Voracious voraciousrefers to people who eat a lot, and then, as a metaphor, to people who engage in an activity with great gusto and enthusiasm. At several removes, it’s related to the verb devour, since both derive from Latin vorāre.

Veracious, in contrast, is a really rather rare word, meaning “truthful”, e.g. a veracious witness to great and grave events. So, a “veracious reader” would be a truthful one, though I doubt that is the claim people describing themselves as such are making. Like voracious, it too derives ultimately from Latin, from the word for “true”, vērus, which has given us words such as verify, verity, and the vera of Aloe vera.

Veracious is also used by mistake in phrases such as *veracious appetite instead of the correct voracious appetite.

Of course, veracious may be just a homophone typo for voracious. What I mean is that it is fatally easy to have two words in your mental lexicon that sound exactly the same, and to key one instead of the other, such as “two” for “too“. You know the difference, but when you type with only half a mind on what you’re doing, the wrong one takes over.

copyeditor-cartoon

In case you’re not convinced that the two words sound the same, here is the phonetic spelling of voracious /vəˈreɪʃəs/, and here it is for veracious: /vəˈreɪʃəs/. Identical. The villain of the piece is that tricksy little symbol /ə/, which occurs in the first and last syllables. It represents the “uh” sound known as a “schwa“, which is responsible for a huge number of spelling mistakes in English.

If you have enjoyed this blog, and find it useful, there’s an easy way for you to find out when I blog again. Just sign up (in the right-hand column) and you’ll receive an email to tell you. “Simples!”, as the meerkats say.
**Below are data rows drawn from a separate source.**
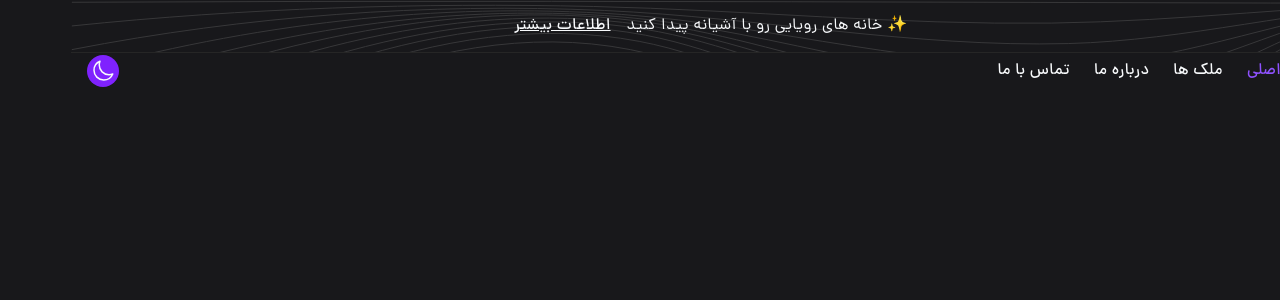
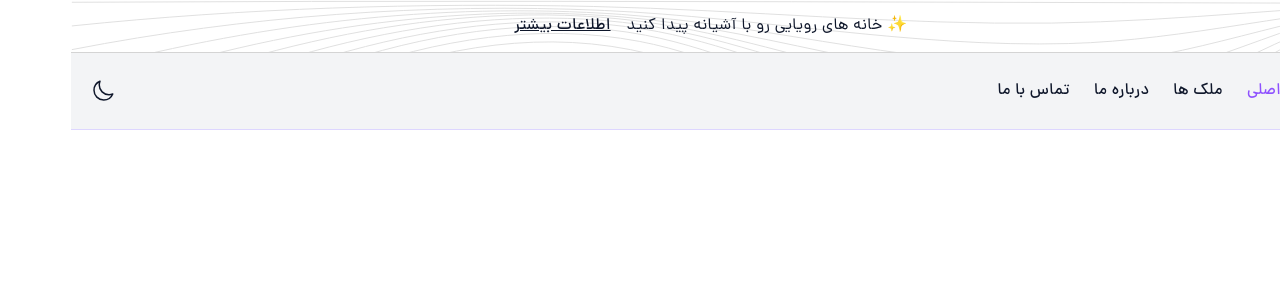
Before and after one commit to homow/home-nest, a React (Vite) app: page / in a window 1280 px wide. Shown: the top 300 px of the page. Built offline with nearby package versions, Linux system fonts and the light colour scheme.

Commit message:
config theme handler

```diff
--- a/index.html
+++ b/index.html
@@ -1,5 +1,5 @@
 <!doctype html>
-<html lang="en" dir="rtl" class="dark">
+<html lang="en" dir="rtl">
 <head>
     <meta charset="UTF-8">
     <meta http-equiv="X-UA-Compatible" content="IE=edge">
@@ -10,6 +10,16 @@
 
     <!-- scripts -->
     <script type="module" src="/src/main.jsx"></script>
+    <script>
+        (function () {
+            const theme = localStorage.getItem("theme") === "dark" ? "dark" : "light";
+            document.documentElement.classList.toggle("dark", theme === "dark");
+        })();
+        document.documentElement.classList.toggle(
+            "dark",
+
+        )
+    </script>
 </head>
 
 <body>
--- a/src/Layout/Header/HeaderBase/HeaderBase.jsx
+++ b/src/Layout/Header/HeaderBase/HeaderBase.jsx
@@ -1,22 +1,28 @@
 import {useState} from "react";
 import HeaderNav from "./HeaderNav.jsx";
 import ThemeSection from "./ThemeSection.jsx";
+import Overlay from "@/components/ui/Overlay.jsx";
 
 export default function HeaderBase() {
     const [isOpenMenu, setIsOpenMenu] = useState(false);
 
     return (
-        <nav className={"container flex flex-row items-center justify-between"}>
+        <>
+            <Overlay flag={isOpenMenu} setFlag={setIsOpenMenu}/>
+            <div className={"bg-header-bg border-b border-dark-blue-15"}>
+                <nav className={"container py-5 flex flex-row items-center justify-between"}>
+                    <HeaderNav openMenu={isOpenMenu} setOpenMenu={setIsOpenMenu}/>
+                    <ThemeSection/>
                     {/* toggle nav menu in mobile */}
                     <span
                         onClick={() => setIsOpenMenu(!isOpenMenu)}
                         className={"cursor-pointer md:hidden"}>
-                <svg className={"size-6"}>
-                    <use href="#bars-icon"></use>
+                        <svg className={"size-6 -scale-x-100"}>
+                            <use href={isOpenMenu ? "#close-icon" : "#bars-icon"}></use>
                         </svg>
                     </span>
-            <HeaderNav openMenu={isOpenMenu}/>
-            <ThemeSection/>
                 </nav>
+            </div>
+        </>
     )
 }
--- a/src/Layout/Header/HeaderBase/HeaderNav.jsx
+++ b/src/Layout/Header/HeaderBase/HeaderNav.jsx
@@ -1,24 +1,24 @@
 import {NavLink} from "react-router-dom";
 
-export default function HeaderNav({openMenu}) {
+export default function HeaderNav({openMenu, setOpenMenu}) {
     return (
         <ul className={`flex items-start gap-4 max-md:nav-mobile ${openMenu ? "right-0" : "-right-41"}`}>
-            <li className={"max-w-max w-full pr-2 py-1.5 cursor-pointer active:bg-glass"}>
+            <li onClick={() => setOpenMenu(false)} className={"w-full pr-2 py-1.5 cursor-pointer active:bg-glass md:max-w-max"}>
                 <NavLink to={"/"} className={({isActive}) =>  `block ${isActive && 'text-violet-500'}`}>
                     صفحه اصلی
                 </NavLink>
             </li>
-            <li className={"max-w-max w-full pr-2 py-1.5 cursor-pointer active:bg-glass"}>
+            <li onClick={() => setOpenMenu(false)} className={"w-full pr-2 py-1.5 cursor-pointer active:bg-glass md:max-w-max"}>
                 <NavLink to={"/properties"} className={({isActive}) => `block ${isActive && 'text-violet-500'}`}>
                     ملک ها
                 </NavLink>
             </li>
-            <li className={"max-w-max w-full pr-2 py-1.5 cursor-pointer active:bg-glass"}>
+            <li onClick={() => setOpenMenu(false)} className={"w-full pr-2 py-1.5 cursor-pointer active:bg-glass md:max-w-max"}>
                 <NavLink to={"/about"} className={({isActive}) => `block ${isActive && 'text-violet-500'}`}>
                     درباره ما
                 </NavLink>
             </li>
-            <li className={"max-w-max w-full pr-2 py-1.5 cursor-pointer active:bg-glass"}>
+            <li onClick={() => setOpenMenu(false)} className={"w-full pr-2 py-1.5 cursor-pointer active:bg-glass md:max-w-max"}>
                 <NavLink to={"/contact"} className={({isActive}) => `block ${isActive && 'text-violet-500'}`}>
                     تماس با ما
                 </NavLink>
--- a/src/Layout/Header/HeaderBase/ThemeSection.jsx
+++ b/src/Layout/Header/HeaderBase/ThemeSection.jsx
@@ -1,8 +1,24 @@
+import {useEffect, useState} from "react";
+
+
 export default function ThemeSection() {
+    const [theme, setTheme] = useState(localStorage.getItem("theme") === "dark" ? "dark" : "light");
+
+    const changeTheme = () => {
+        setTheme(prevState => prevState === "dark" ? "light" : "dark");
+    }
+
+    useEffect(() => {
+        document.documentElement.classList.toggle("dark", theme === "dark");
+        localStorage.setItem("theme", theme);
+    }, [theme]);
+
     return (
-        <div className={"bg-violet-600 inline-block p-1 rounded-full cursor-pointer"}>
+        <div
+            onClick={changeTheme}
+            className={"inline-block p-1 rounded-full cursor-pointer"}>
             <svg className={"size-6"}>
-                <use href="#moon-icon"></use>
+                <use href={`#${theme === "dark" ? "sun-icon" : "moon-icon"}`}></use>
             </svg>
         </div>
     )
--- a/src/components/ui/Overlay.jsx
+++ b/src/components/ui/Overlay.jsx
@@ -1,7 +1,7 @@
 import React from 'react'
 
-export default function Overlay() {
+export default function Overlay({flag, setFlag}) {
     return (
-        <div>Overlay</div>
+        <div onClick={() => setFlag(false)} className={`fixed z-10 inset-0 bg-black/50 w-full h-full ${flag ? "block" : "hidden"}`}></div>
     )
 }
--- a/src/styles/global.css
+++ b/src/styles/global.css
@@ -21,9 +21,10 @@
     --color-grey-15: var(--color-neutral-300);
     --color-glass: rgba(0, 0, 0, .18);
     --color-grey-10: var(--color-gray-200);
+    --color-header-bg: var(--color-gray-100);
+    --color-dark-blue-15: var(--color-violet-200);
 
     /* you should changes below colors in light theme */
-    --color-header-bg: #1E1E1E;
     --color-grey-60: var(--color-neutral-400);
 }
 
@@ -35,10 +36,11 @@
     --color-grey-15: #262626;
     --color-grey-60: var(--color-neutral-400);
     --color-glass: rgba(255, 255, 255, .1);
+    --color-dark-blue-15: #211E2F;
 }
 
 @utility nav-mobile {
-    @apply fixed w-40 flex-col bg-grey-10 bottom-0 top-0 pt-8 transition-all duration-200;
+    @apply fixed z-20 w-40 flex-col bg-grey-10 bottom-0 top-0 pt-8 transition-all duration-200;
 }
 
 @layer base {
```
Lines whose indentation alone changed are shown as unchanged.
I shall be blogging regularly about issues of English usage, word histories, and writing tips.